Task to carry out
With the images removed, repeat the data below exactly.
──────── Data for this task ────────
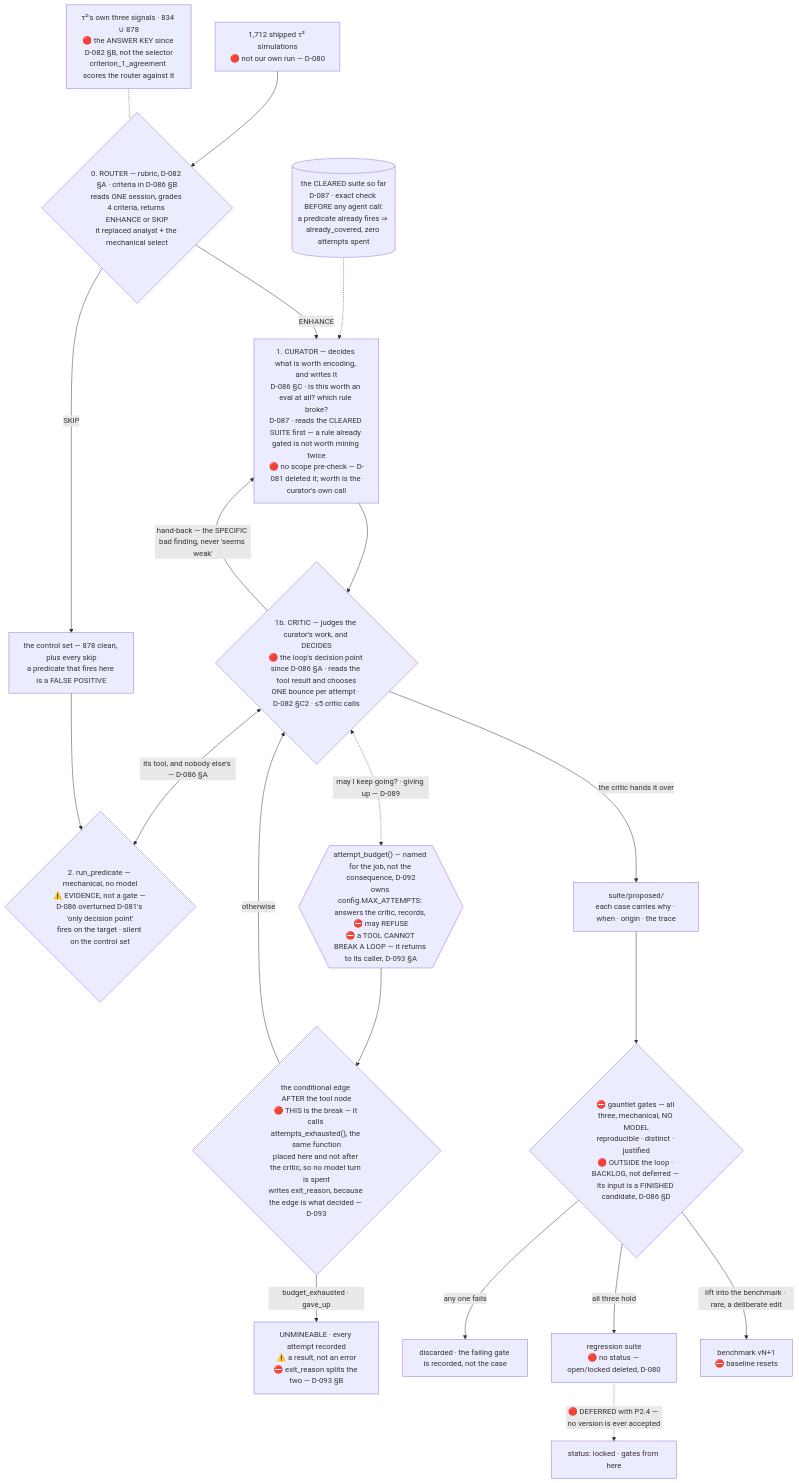
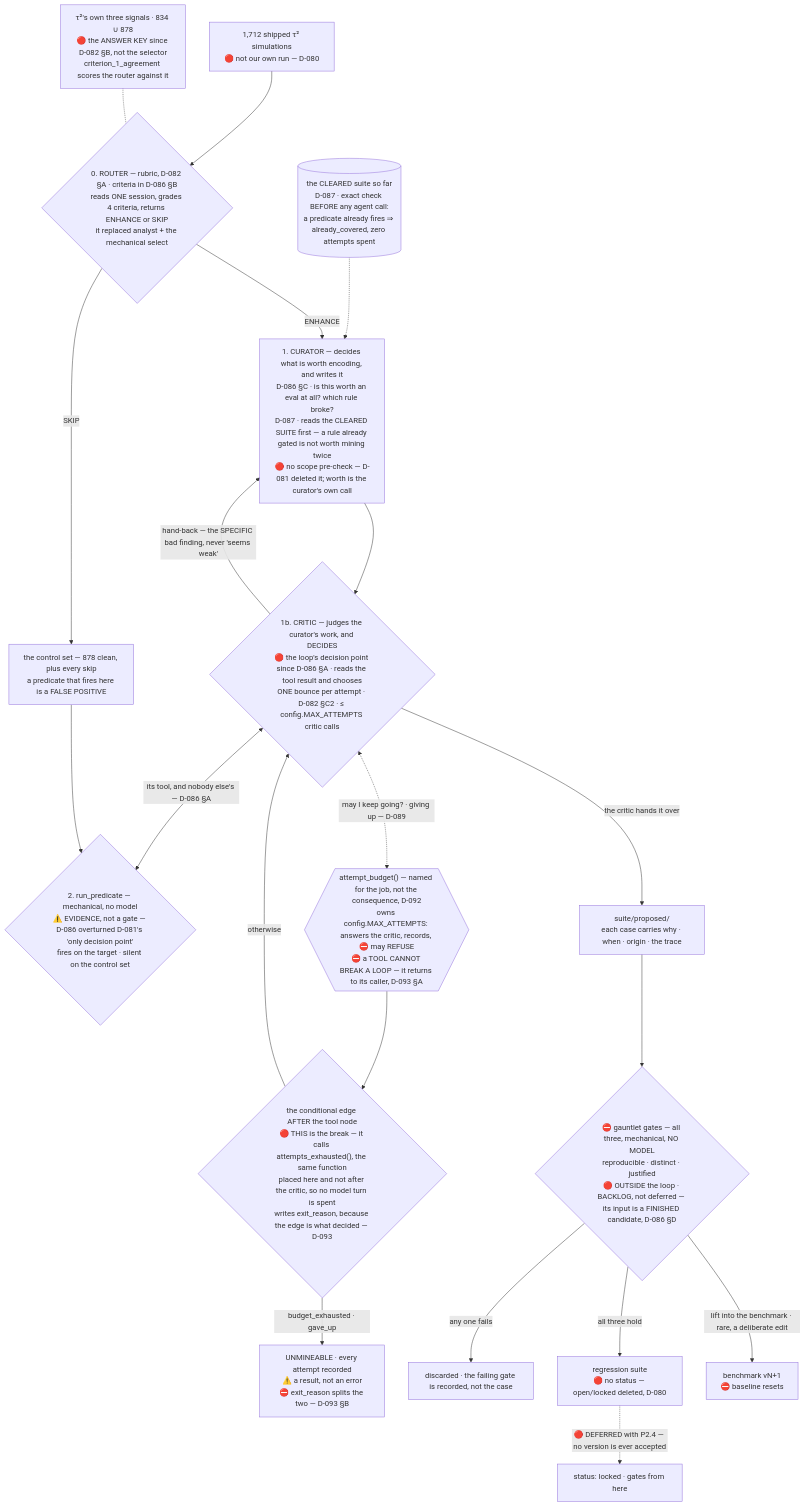
The diagram in docs/02-gates.md (sandeepyadav1478/touchstone), drawn with Mermaid before and after one commit. The commit also changed 4 other files, not shown here.

First line of the commit message:
Quote MAX_ATTEMPTS in the diagrams, and stop the README arrow claiming the tool exits

````diff
--- a/docs/02-gates.md
+++ b/docs/02-gates.md
@@ -365,22 +365,22 @@
 ```mermaid
 flowchart TB
   SUITE0[("the CLEARED suite so far<br/>D-087 · exact check BEFORE any agent call:<br/>a predicate already fires ⇒ already_covered, zero attempts spent")] -.-> TRANS
   SCORE["1,712 shipped τ² simulations<br/>🔴 not our own run — D-080"] --> ROUTER{"0. ROUTER — rubric, D-082 §A · criteria in D-086 §B<br/>reads ONE session, grades 4 criteria, returns ENHANCE or SKIP<br/>it replaced analyst + the mechanical select"}
   ROUTER -->|SKIP| CLEAN["the control set — 878 clean, plus every skip<br/>a predicate that fires here is a FALSE POSITIVE"]
   KEY["τ²'s own three signals · 834 ∪ 878<br/>🔴 the ANSWER KEY since D-082 §B, not the selector<br/>criterion_1_agreement scores the router against it"] -.- ROUTER
   ROUTER -->|ENHANCE| TRANS["1. CURATOR — decides what is worth encoding, and writes it<br/>D-086 §C · is this worth an eval at all? which rule broke?<br/>D-087 · reads the CLEARED SUITE first — a rule already gated is not worth mining twice<br/>🔴 no scope pre-check — D-081 deleted it; worth is the curator's own call"]
-  TRANS --> CRIT{"1b. CRITIC — judges the curator's work, and DECIDES<br/>🔴 the loop's decision point since D-086 §A · reads the tool result and chooses<br/>ONE bounce per attempt · D-082 §C2 · ≤5 critic calls"}
+  TRANS --> CRIT{"1b. CRITIC — judges the curator's work, and DECIDES<br/>🔴 the loop's decision point since D-086 §A · reads the tool result and chooses<br/>ONE bounce per attempt · D-082 §C2 · ≤ config.MAX_ATTEMPTS critic calls"}
   CRIT <-->|"its tool, and nobody else's — D-086 §A"| TEST{"2. run_predicate — mechanical, no model<br/>⚠️ EVIDENCE, not a gate — D-086 overturned D-081's 'only decision point'<br/>fires on the target · silent on the control set"}
   CLEAN --> TEST
   CRIT -->|"hand-back — the SPECIFIC bad finding, never 'seems weak'"| TRANS
   CRIT <-.->|"may I keep going? · giving up — D-089"| BUDGET{{"attempt_budget() — named for the job, not the consequence, D-092<br/>owns config.MAX_ATTEMPTS: answers the critic, records, ⛔ may REFUSE<br/>⛔ a TOOL CANNOT BREAK A LOOP — it returns to its caller, D-093 §A"}}
   BUDGET --> EDGE{"the conditional edge AFTER the tool node<br/>🔴 THIS is the break — it calls attempts_exhausted(), the same function<br/>placed here and not after the critic, so no model turn is spent<br/>writes exit_reason, because the edge is what decided — D-093"}
   EDGE -->|"otherwise"| CRIT
   EDGE -->|"budget_exhausted · gave_up"| UNM["UNMINEABLE · every attempt recorded<br/>⚠️ a result, not an error<br/>⛔ exit_reason splits the two — D-093 §B"]
   CRIT -->|"the critic hands it over"| PROP["suite/proposed/<br/>each case carries why · when · origin · the trace"]
   PROP --> GAUNTLET{"⛔ gauntlet gates — all three, mechanical, NO MODEL<br/>reproducible · distinct · justified<br/>🔴 OUTSIDE the loop · BACKLOG, not deferred — its input is a FINISHED candidate, D-086 §D"}
   GAUNTLET -->|any one fails| DROP["discarded · the failing gate is recorded, not the case"]
   GAUNTLET -->|all three hold| REG["regression suite<br/>🔴 no status — open/locked deleted, D-080"]
   REG -.->|"🔴 DEFERRED with P2.4 — no version is ever accepted"| LOCK["status: locked · gates from here"]
   GAUNTLET -->|"lift into the benchmark · rare, a deliberate edit"| BENCH["benchmark vN+1<br/>⛔ baseline resets"]
 ```
````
────────
Your response
The diagram in docs/02-gates.md (sandeepyadav1478/touchstone), drawn with Mermaid before and after one commit. The commit also changed 4 other files, not shown here.

First line of the commit message:
Quote MAX_ATTEMPTS in the diagrams, and stop the README arrow claiming the tool exits

````diff
--- a/docs/02-gates.md
+++ b/docs/02-gates.md
@@ -365,22 +365,22 @@
 ```mermaid
 flowchart TB
   SUITE0[("the CLEARED suite so far<br/>D-087 · exact check BEFORE any agent call:<br/>a predicate already fires ⇒ already_covered, zero attempts spent")] -.-> TRANS
   SCORE["1,712 shipped τ² simulations<br/>🔴 not our own run — D-080"] --> ROUTER{"0. ROUTER — rubric, D-082 §A · criteria in D-086 §B<br/>reads ONE session, grades 4 criteria, returns ENHANCE or SKIP<br/>it replaced analyst + the mechanical select"}
   ROUTER -->|SKIP| CLEAN["the control set — 878 clean, plus every skip<br/>a predicate that fires here is a FALSE POSITIVE"]
   KEY["τ²'s own three signals · 834 ∪ 878<br/>🔴 the ANSWER KEY since D-082 §B, not the selector<br/>criterion_1_agreement scores the router against it"] -.- ROUTER
   ROUTER -->|ENHANCE| TRANS["1. CURATOR — decides what is worth encoding, and writes it<br/>D-086 §C · is this worth an eval at all? which rule broke?<br/>D-087 · reads the CLEARED SUITE first — a rule already gated is not worth mining twice<br/>🔴 no scope pre-check — D-081 deleted it; worth is the curator's own call"]
-  TRANS --> CRIT{"1b. CRITIC — judges the curator's work, and DECIDES<br/>🔴 the loop's decision point since D-086 §A · reads the tool result and chooses<br/>ONE bounce per attempt · D-082 §C2 · ≤5 critic calls"}
+  TRANS --> CRIT{"1b. CRITIC — judges the curator's work, and DECIDES<br/>🔴 the loop's decision point since D-086 §A · reads the tool result and chooses<br/>ONE bounce per attempt · D-082 §C2 · ≤ config.MAX_ATTEMPTS critic calls"}
   CRIT <-->|"its tool, and nobody else's — D-086 §A"| TEST{"2. run_predicate — mechanical, no model<br/>⚠️ EVIDENCE, not a gate — D-086 overturned D-081's 'only decision point'<br/>fires on the target · silent on the control set"}
   CLEAN --> TEST
   CRIT -->|"hand-back — the SPECIFIC bad finding, never 'seems weak'"| TRANS
   CRIT <-.->|"may I keep going? · giving up — D-089"| BUDGET{{"attempt_budget() — named for the job, not the consequence, D-092<br/>owns config.MAX_ATTEMPTS: answers the critic, records, ⛔ may REFUSE<br/>⛔ a TOOL CANNOT BREAK A LOOP — it returns to its caller, D-093 §A"}}
   BUDGET --> EDGE{"the conditional edge AFTER the tool node<br/>🔴 THIS is the break — it calls attempts_exhausted(), the same function<br/>placed here and not after the critic, so no model turn is spent<br/>writes exit_reason, because the edge is what decided — D-093"}
   EDGE -->|"otherwise"| CRIT
   EDGE -->|"budget_exhausted · gave_up"| UNM["UNMINEABLE · every attempt recorded<br/>⚠️ a result, not an error<br/>⛔ exit_reason splits the two — D-093 §B"]
   CRIT -->|"the critic hands it over"| PROP["suite/proposed/<br/>each case carries why · when · origin · the trace"]
   PROP --> GAUNTLET{"⛔ gauntlet gates — all three, mechanical, NO MODEL<br/>reproducible · distinct · justified<br/>🔴 OUTSIDE the loop · BACKLOG, not deferred — its input is a FINISHED candidate, D-086 §D"}
   GAUNTLET -->|any one fails| DROP["discarded · the failing gate is recorded, not the case"]
   GAUNTLET -->|all three hold| REG["regression suite<br/>🔴 no status — open/locked deleted, D-080"]
   REG -.->|"🔴 DEFERRED with P2.4 — no version is ever accepted"| LOCK["status: locked · gates from here"]
   GAUNTLET -->|"lift into the benchmark · rare, a deliberate edit"| BENCH["benchmark vN+1<br/>⛔ baseline resets"]
 ```
````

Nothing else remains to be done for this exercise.